Work item: All that is required is the number of lines in this listing that hold "HTML".

Entries shown:
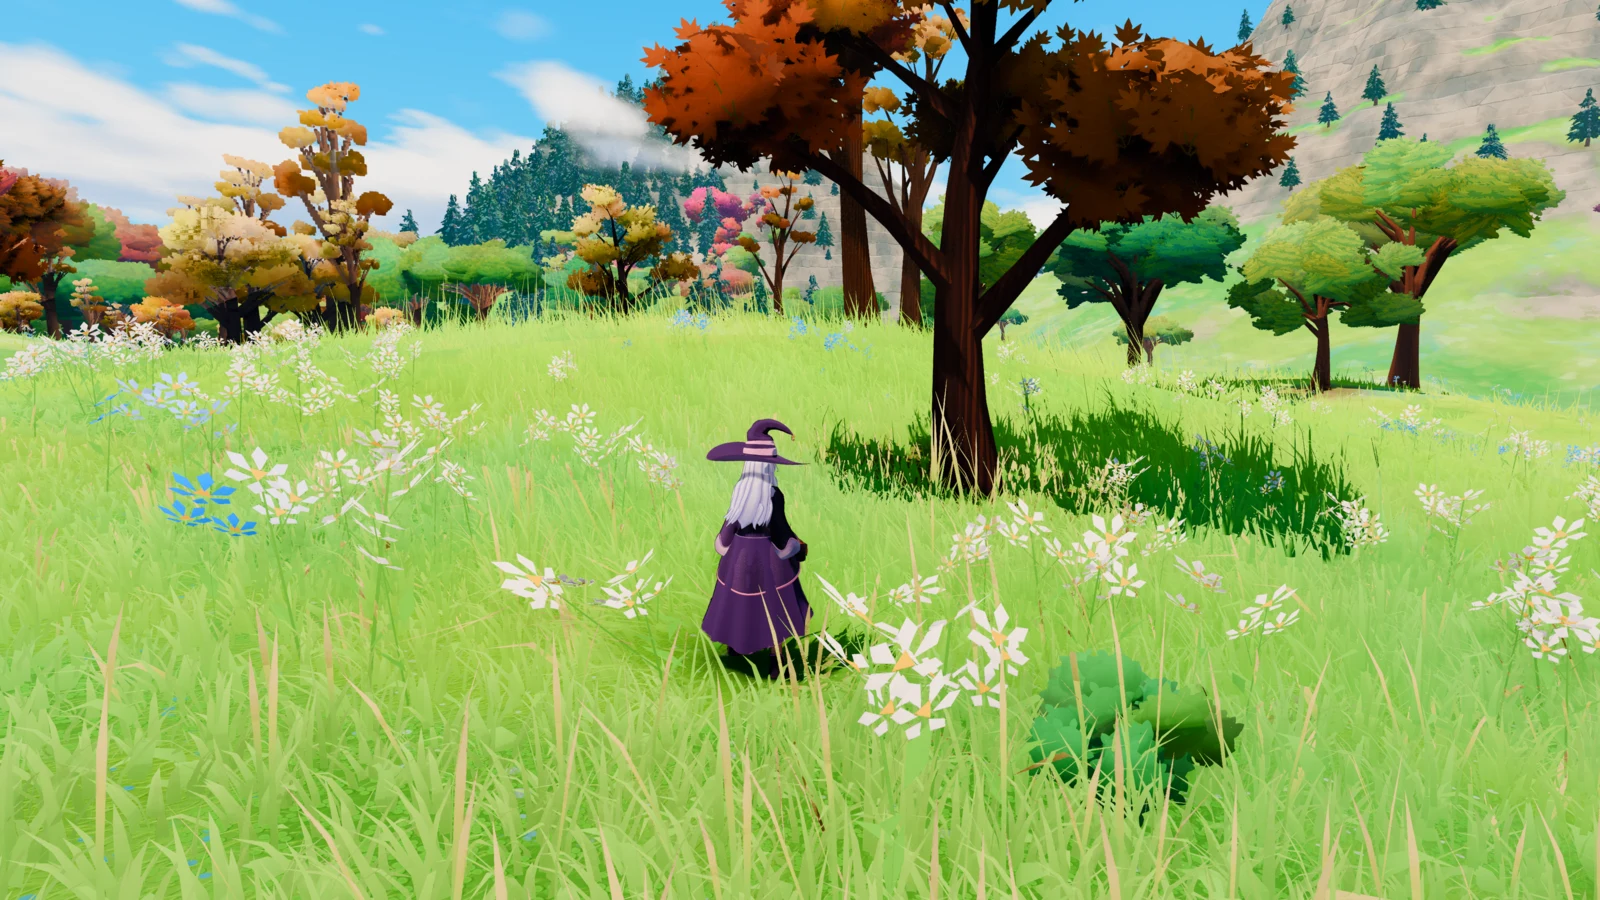
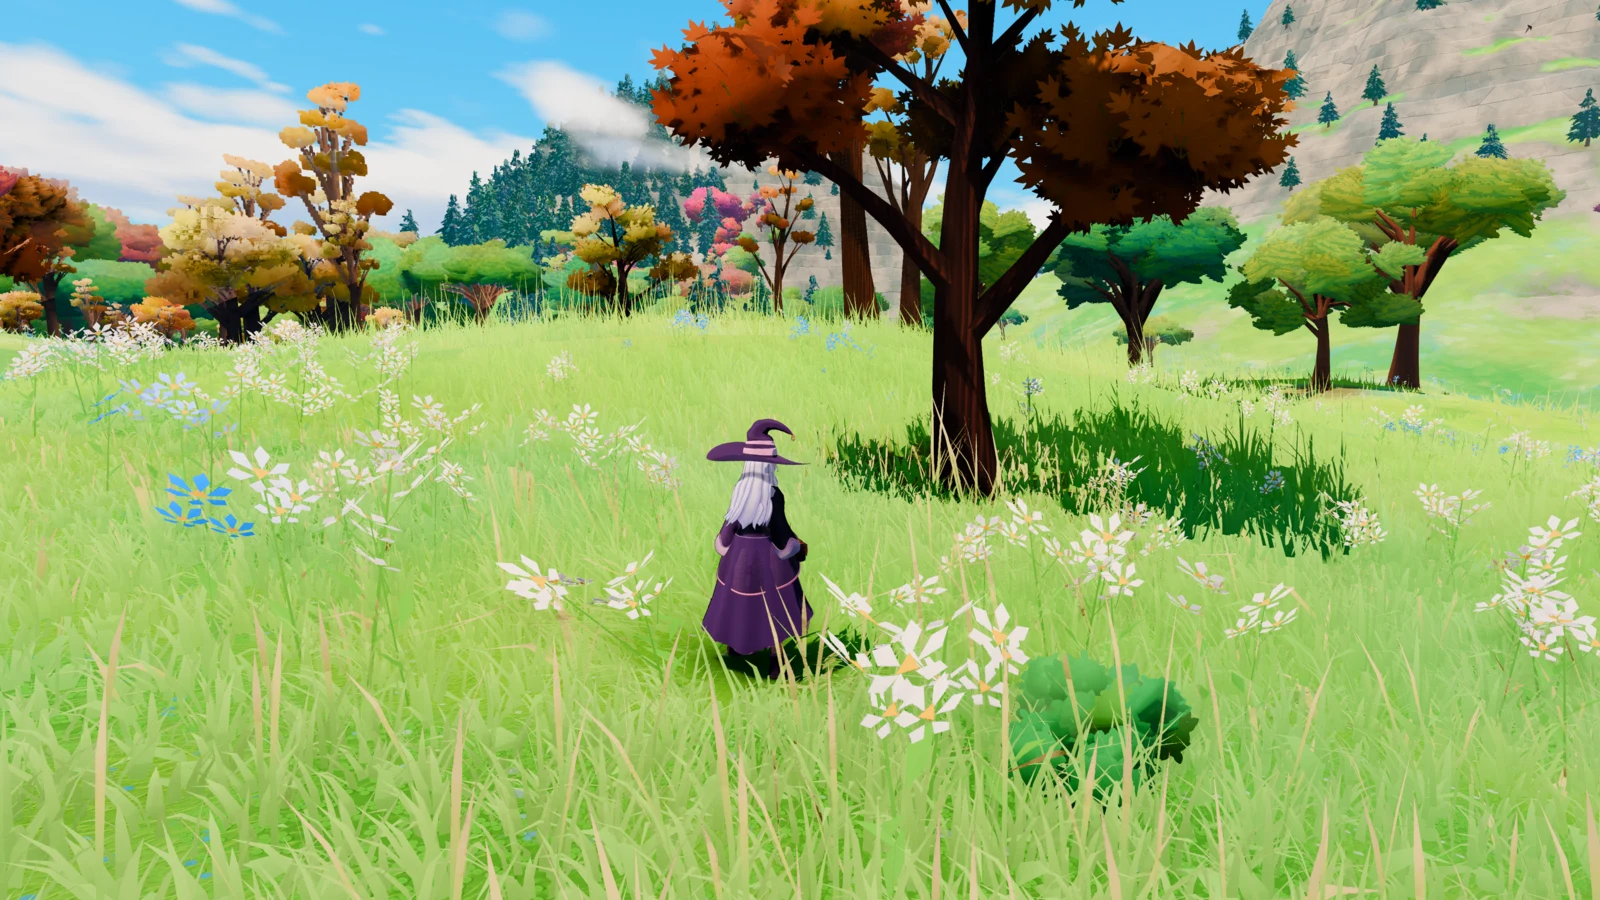
Reduce meadow blade saturation by ten percent

diff --git a/src/world/flora/grass.js b/src/world/flora/grass.js
@@ -458,6 +458,13 @@ vec3 gPos; vec3 gNrm; float gKill = 0.0;
   vGCol = mix(vGCol, vGCol * 1.2 + vec3(0.022, 0.026, 0.016), gSheen * t * 0.7 * (1.0 - .65 * nearGrass));
   // far: the blade becomes a soft stroke of the ground colour, a little lighter toward its tip (never darker than the soil)
   vGCol = mix(vGCol, col * ${GRASS_TOP} * mix(0.98, 1.12, t) * (1.0 + 0.12 * gSheen), far * 0.9 * (1.0 - g.cropK));
+  if (g.cropK < 0.5) {
+    // In linear sRGB, scaling chroma around Rec.709 luminance keeps the blade's brightness.
+    const float grassSaturation = 0.90;
+    const vec3 luma = vec3(.2126, .7152, .0722);
+    vGCol = mix(vec3(dot(vGCol, luma)), vGCol, grassSaturation);
+    tip = mix(vec3(dot(tip, luma)), tip, grassSaturation); // transmitted sunlight uses the same pigment
+  }
   vGCol = mix(vGCol, ${lin(0xe8f4ff)}, smoothstep(0.0, 0.6, g.sc.b) * 0.8);
   float pulse = 0.65 + 0.35 * sin(gTime * 0.9 + root.x * 0.05 + root.y * 0.04);
   vec3 veinC = mix(${lin(0x3de0c0)}, ${lin(0x9c7cff)}, smoothstep(0.3, 0.7, g.n.x));
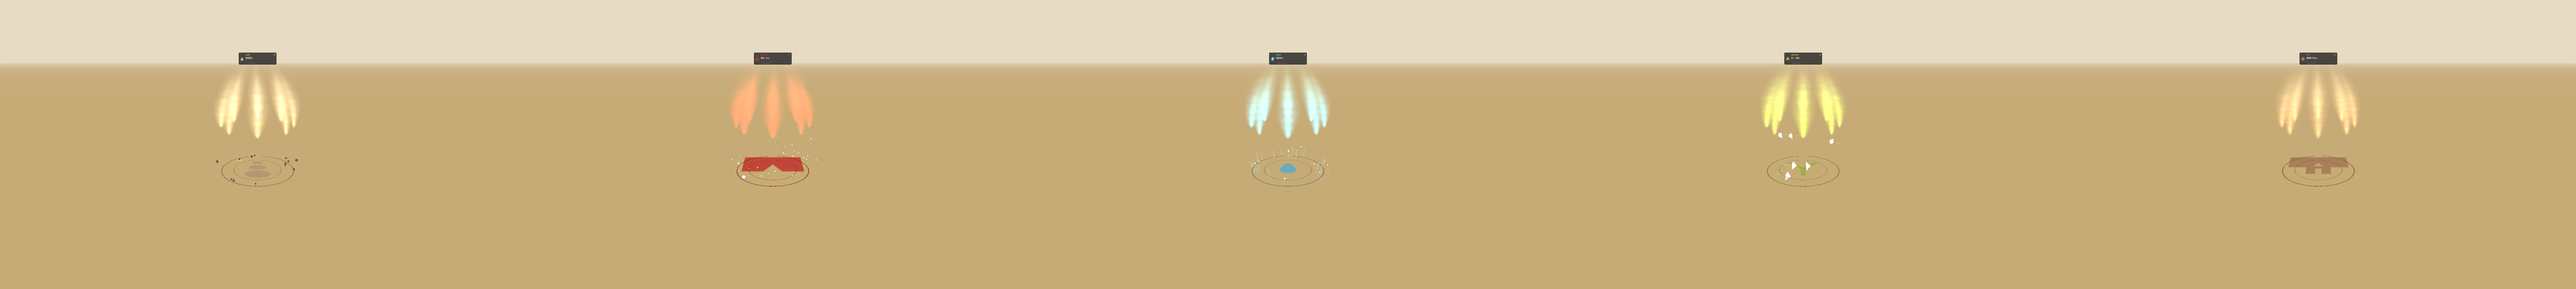
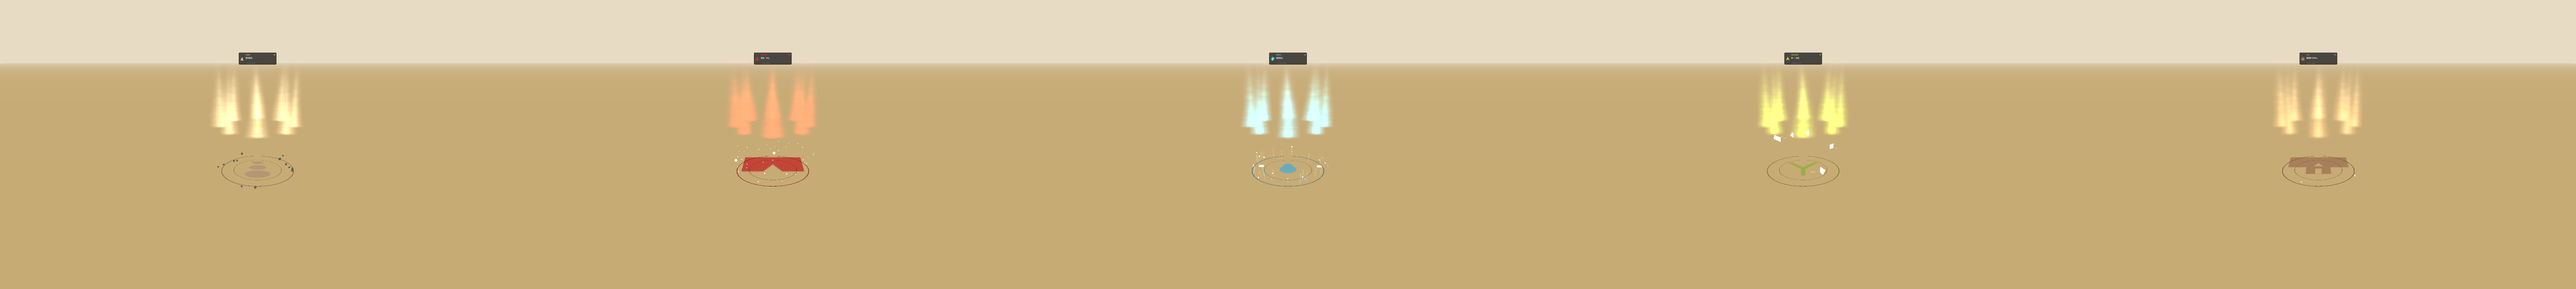
v024 V5.30: ribbon 修长 + 底宽顶 alpha 淡出 (HTML baseline 真风格)

diff --git a/UnityARLib/Assets/Scripts/SilkRibbonV2.cs b/UnityARLib/Assets/Scripts/SilkRibbonV2.cs
@@ -27,7 +27,7 @@ namespace Cairn.AR
         [SerializeField] float _angleRad = 0f;       // base angle on ring
         [SerializeField] float _phaseOffset = 0f;    // 0..1 lifecycle stagger
         [SerializeField] float _lifeHeight = 2.5f;   // V5.15 sub 共识: 必须 > bodyLength*2=2.0 让 stage3 bottomY 真升,V5.14 1.5 数学反向 bug
-        [SerializeField] float _bodyLength = 1.0f;   // m visible portion at any t
+        [SerializeField] float _bodyLength = 1.5f;   // V5.30 sub 推荐 height ×3: 1.0→1.5 让 ribbon 修长不胖锥
         [SerializeField] float _maxWidth = 0.10f;
         [SerializeField] int   _segs = 24;
         [SerializeField] float _swayAmp = 0.02f;   // V5.23 sub#2 抑火焰: 0.05→0.02 减弱 sway 让 ribbon 不扭曲成火焰
@@ -271,9 +271,10 @@ namespace Cairn.AR
             //   修: 0.95 让 ribbon 起源在 ring 内侧 5%, 与 ring 视觉真接合
             float baseX = Mathf.Cos(_angleRad) * _ringRadius * 0.95f;
             float baseZ = Mathf.Sin(_angleRad) * _ringRadius * 0.95f;
-            // V5.29 sub#2 推荐顶部向中心收束 (HTML baseline: 三股顶端汇聚成锥):
-            //   ribbon 顶部 sT=1 时往中心 (0, topY, 0) 拉,sT 越大越内收
-            //   公式: cx = baseX * (1 - sT^2 * 0.7)  让顶 30% 朝中心收
+            // V5.30 sub#19 reset 真根因修法:
+            //   V5.29 顶部收束让 ribbon 变纺锤(短2:1) — HTML baseline 是修长丝带(8:1)+顶 alpha 淡出
+            //   修: 取消 convergeFactor (ribbon 不收束),靠 alpha 淡出 + height 加长实现 HTML 风格
+            //   保留 swayTan 让 silk 仍有 wobble
 
             // Sway (gentle wobble)
             // V2.2 G16 fix: batch mode Time.time=0,改用 Shader.GetGlobalFloat("_CairnAnimTime")
@@ -302,10 +303,9 @@ namespace Cairn.AR
                 // Sway grows toward tip
                 float swayMag = _swayAmp * sT * sT;
                 float swayOff = swayMag * Mathf.Sin(sT * 2.5f + swayPhase);
-                // V5.29: 顶部向中心收束 (HTML 三股汇聚)
-                float convergeFactor = 1f - sT * sT * 0.7f;  // sT=0 → 1.0, sT=1 → 0.30
-                float cx = baseX * convergeFactor + swayTanX * swayOff;
-                float cz = baseZ * convergeFactor + swayTanZ * swayOff;
+                // V5.30: 取消顶部收束,ribbon 直立修长不再纺锤
+                float cx = baseX + swayTanX * swayOff;
+                float cz = baseZ + swayTanZ * swayOff;
 
                 Vector3 worldP = originWorld + new Vector3(cx, y, cz);
 
@@ -318,13 +318,11 @@ namespace Cairn.AR
                     widthDir.Normalize();
 
                 // Spindle width: narrow at base, fat at mid, fan at tip
-                // V5.24 sub#1 final 修 silk 形态收束:
-                //   sub#1 V5.23 仍说"顶部发散底部消散无宽度收束"
-                //   修 spindleShape: silk 真物理:底窄(挂点) + 中段最宽(摆幅) + 顶尖收(漂出)
-                //   公式: 0.3 + 0.7 * sin(π*sT) — sT=0 0.3, sT=0.5 1.0, sT=1 0.3 — 真 spindle
-                // V5.26 debug + 强化: spindle 振幅大 + 底端真贴近 0
-                //   sT=0 → 0.15 (真窄底), sT=0.5 → 1.0, sT=1 → 0.15 (真窄顶)
-                float spindleShape = 0.15f + 0.85f * Mathf.Sin(sT * Mathf.PI);
+                // V5.26 spindle 振幅强化: 0.15 + 0.85 * sin(π*sT)
+                // V5.30 sub#19 reset: HTML baseline 不是 spindle,是上窄下宽 + alpha 淡出
+                //   修 spindleShape: sT=0 1.0 (底宽,根植 cairn) → sT=1 0.4 (顶仍宽 alpha 淡出)
+                //   不再纺锤(底尖)
+                float spindleShape = 1.0f - sT * 0.6f;  // 1.0 → 0.4 单调减,底宽顶窄
                 #if UNITY_EDITOR
                 if (Application.isBatchMode && s == 0 && _life > 1.0f && _life < 1.05f)
                 {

Answer to the exercise: 6